BEGIN Record extracts

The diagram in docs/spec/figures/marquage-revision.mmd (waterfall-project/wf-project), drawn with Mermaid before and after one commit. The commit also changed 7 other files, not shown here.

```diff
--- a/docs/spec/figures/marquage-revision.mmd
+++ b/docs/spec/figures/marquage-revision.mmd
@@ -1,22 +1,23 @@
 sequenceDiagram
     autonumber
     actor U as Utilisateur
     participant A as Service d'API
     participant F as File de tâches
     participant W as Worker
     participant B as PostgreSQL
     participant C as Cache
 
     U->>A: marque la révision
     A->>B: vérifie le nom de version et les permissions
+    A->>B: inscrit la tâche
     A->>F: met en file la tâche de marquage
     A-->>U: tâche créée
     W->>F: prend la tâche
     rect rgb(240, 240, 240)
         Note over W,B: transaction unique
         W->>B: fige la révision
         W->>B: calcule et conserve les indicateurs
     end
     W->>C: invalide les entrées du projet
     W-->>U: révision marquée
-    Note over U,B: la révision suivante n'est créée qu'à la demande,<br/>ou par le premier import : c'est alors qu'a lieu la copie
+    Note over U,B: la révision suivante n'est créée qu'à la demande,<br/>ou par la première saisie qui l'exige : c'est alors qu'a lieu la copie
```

END Record extracts

## [What the exercise asks]
From the data above, show each line that contains "marquage".

## [Exercise answer]
The diagram in docs/spec/figures/marquage-revision.mmd (waterfall-project/wf-project), drawn with Mermaid before and after one commit. The commit also changed 7 other files, not shown here.
--- a/docs/spec/figures/marquage-revision.mmd
+++ b/docs/spec/figures/marquage-revision.mmd
     A->>F: met en file la tâche de marquage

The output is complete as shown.